> _Input material_

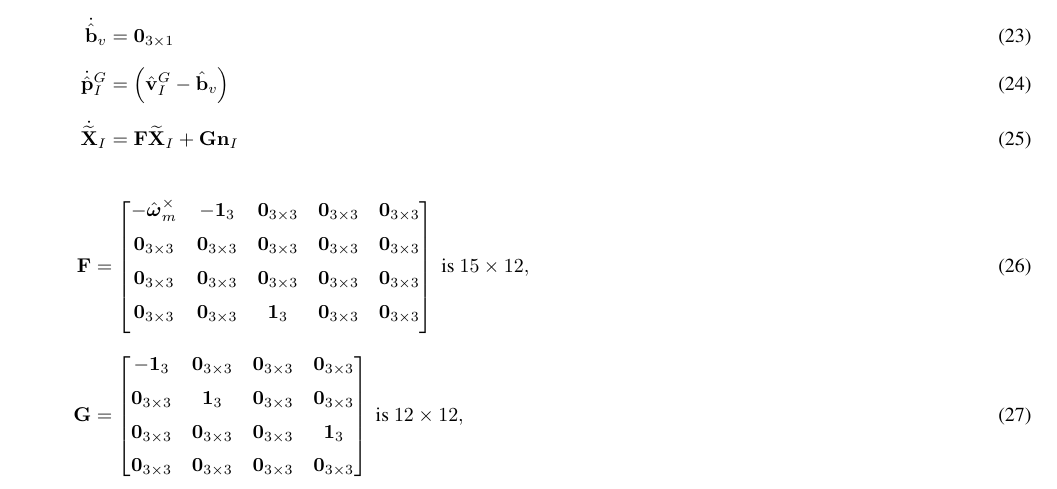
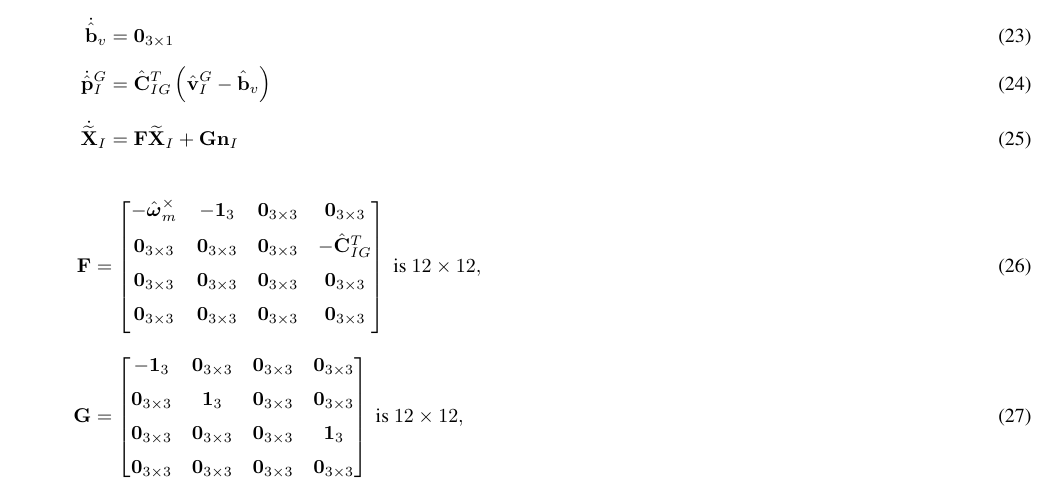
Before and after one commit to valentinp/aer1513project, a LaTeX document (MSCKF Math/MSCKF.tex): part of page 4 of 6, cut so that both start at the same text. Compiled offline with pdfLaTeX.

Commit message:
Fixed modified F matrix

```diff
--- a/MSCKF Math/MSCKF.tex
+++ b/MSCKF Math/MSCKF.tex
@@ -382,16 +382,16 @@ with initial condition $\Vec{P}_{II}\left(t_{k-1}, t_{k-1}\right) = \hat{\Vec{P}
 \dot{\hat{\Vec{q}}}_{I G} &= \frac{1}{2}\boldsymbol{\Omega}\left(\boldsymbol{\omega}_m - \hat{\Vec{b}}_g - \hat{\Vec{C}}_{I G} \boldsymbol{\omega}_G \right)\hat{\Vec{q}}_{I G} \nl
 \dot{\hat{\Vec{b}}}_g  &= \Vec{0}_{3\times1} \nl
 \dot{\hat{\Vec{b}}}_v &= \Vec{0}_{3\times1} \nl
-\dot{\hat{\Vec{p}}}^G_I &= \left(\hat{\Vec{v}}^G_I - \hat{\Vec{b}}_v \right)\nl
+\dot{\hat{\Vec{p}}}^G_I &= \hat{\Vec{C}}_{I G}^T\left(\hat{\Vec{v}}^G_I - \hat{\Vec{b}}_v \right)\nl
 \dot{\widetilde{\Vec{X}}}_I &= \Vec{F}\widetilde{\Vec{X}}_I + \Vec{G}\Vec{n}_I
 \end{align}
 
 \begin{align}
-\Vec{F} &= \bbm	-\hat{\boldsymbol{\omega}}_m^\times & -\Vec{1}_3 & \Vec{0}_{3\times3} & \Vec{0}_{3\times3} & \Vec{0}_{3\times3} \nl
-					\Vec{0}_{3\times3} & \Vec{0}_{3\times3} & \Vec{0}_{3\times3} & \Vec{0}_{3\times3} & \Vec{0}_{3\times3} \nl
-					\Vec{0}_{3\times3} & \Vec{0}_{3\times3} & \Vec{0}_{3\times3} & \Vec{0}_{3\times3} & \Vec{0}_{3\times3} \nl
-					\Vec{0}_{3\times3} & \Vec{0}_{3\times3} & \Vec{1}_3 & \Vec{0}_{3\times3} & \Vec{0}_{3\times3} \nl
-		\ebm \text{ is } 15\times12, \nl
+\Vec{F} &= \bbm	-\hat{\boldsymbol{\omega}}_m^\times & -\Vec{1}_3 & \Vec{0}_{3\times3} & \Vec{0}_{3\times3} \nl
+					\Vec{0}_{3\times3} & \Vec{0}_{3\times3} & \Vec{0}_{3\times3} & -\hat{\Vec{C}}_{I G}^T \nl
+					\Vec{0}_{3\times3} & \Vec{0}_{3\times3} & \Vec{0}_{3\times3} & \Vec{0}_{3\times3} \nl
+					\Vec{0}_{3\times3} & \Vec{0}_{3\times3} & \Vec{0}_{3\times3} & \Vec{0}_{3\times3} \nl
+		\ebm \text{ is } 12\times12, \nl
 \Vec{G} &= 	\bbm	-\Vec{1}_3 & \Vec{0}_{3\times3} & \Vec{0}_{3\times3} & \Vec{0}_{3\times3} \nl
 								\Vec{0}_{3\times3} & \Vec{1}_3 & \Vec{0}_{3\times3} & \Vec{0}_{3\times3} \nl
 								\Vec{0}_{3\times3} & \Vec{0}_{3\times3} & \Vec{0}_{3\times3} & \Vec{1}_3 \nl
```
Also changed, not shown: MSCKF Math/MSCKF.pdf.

* * *

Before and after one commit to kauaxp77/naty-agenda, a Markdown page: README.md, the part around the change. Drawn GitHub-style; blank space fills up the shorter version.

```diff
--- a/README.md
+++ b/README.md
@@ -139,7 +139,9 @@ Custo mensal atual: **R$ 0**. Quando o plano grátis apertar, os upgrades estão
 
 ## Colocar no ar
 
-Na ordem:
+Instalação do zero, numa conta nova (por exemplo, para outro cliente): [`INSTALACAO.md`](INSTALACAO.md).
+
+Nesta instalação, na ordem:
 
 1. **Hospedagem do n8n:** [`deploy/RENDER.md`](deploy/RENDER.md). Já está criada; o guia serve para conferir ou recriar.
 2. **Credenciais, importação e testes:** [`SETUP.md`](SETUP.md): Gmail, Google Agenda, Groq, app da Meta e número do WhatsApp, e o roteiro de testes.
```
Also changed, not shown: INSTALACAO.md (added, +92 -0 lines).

> _What you will do_
When a line in the data holds the word "after", show that line.

> _Written answer_
Before and after one commit to valentinp/aer1513project, a LaTeX document (MSCKF Math/MSCKF.tex): part of page 4 of 6, cut so that both start at the same text. Compiled offline with pdfLaTeX.
Before and after one commit to kauaxp77/naty-agenda, a Markdown page: README.md, the part around the change. Drawn GitHub-style; blank space fills up the shorter version.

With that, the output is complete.